- Directions for this task
If a line in the entries below includes the string "SetupEntry", copy it out.

Edit tracking data

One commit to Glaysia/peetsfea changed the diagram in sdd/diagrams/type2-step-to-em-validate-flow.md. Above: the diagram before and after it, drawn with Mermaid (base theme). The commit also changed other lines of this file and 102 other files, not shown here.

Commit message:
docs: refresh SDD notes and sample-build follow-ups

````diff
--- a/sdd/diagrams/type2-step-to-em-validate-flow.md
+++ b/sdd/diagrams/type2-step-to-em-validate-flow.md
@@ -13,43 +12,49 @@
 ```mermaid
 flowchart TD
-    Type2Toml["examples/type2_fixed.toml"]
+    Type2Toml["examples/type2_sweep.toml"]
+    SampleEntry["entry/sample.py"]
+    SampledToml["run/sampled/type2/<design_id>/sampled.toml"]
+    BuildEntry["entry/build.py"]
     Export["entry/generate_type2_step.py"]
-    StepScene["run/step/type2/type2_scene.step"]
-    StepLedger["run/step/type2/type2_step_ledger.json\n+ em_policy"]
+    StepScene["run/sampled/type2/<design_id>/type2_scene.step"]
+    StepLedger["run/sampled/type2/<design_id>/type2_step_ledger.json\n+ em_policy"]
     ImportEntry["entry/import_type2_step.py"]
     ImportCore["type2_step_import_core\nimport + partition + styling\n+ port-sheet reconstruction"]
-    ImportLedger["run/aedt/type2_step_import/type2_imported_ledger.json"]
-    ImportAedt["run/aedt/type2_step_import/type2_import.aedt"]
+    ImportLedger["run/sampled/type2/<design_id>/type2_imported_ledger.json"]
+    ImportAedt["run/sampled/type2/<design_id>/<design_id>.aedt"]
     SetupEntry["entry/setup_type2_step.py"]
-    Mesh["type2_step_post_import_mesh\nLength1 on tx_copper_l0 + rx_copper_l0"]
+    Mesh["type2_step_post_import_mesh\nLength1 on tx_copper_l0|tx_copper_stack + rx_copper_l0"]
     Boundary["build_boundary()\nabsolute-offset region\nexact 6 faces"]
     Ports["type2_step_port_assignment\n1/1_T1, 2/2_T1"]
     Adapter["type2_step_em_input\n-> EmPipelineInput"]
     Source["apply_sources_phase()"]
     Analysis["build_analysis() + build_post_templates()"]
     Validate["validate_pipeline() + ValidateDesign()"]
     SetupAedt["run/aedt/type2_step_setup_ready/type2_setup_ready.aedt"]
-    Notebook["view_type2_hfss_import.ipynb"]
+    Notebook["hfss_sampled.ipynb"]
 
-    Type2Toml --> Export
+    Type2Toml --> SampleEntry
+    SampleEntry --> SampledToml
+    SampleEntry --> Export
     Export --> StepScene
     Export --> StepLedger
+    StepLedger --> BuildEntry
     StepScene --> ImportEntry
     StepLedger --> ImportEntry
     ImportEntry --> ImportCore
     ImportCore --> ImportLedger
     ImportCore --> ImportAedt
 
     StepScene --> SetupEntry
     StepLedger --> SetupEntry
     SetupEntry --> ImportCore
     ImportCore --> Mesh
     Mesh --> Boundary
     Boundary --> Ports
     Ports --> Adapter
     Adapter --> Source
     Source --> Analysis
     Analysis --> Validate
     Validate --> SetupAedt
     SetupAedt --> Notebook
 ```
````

- Task answer
     SetupEntry["entry/setup_type2_step.py"]
     StepScene --> SetupEntry
     StepLedger --> SetupEntry
     SetupEntry --> ImportCore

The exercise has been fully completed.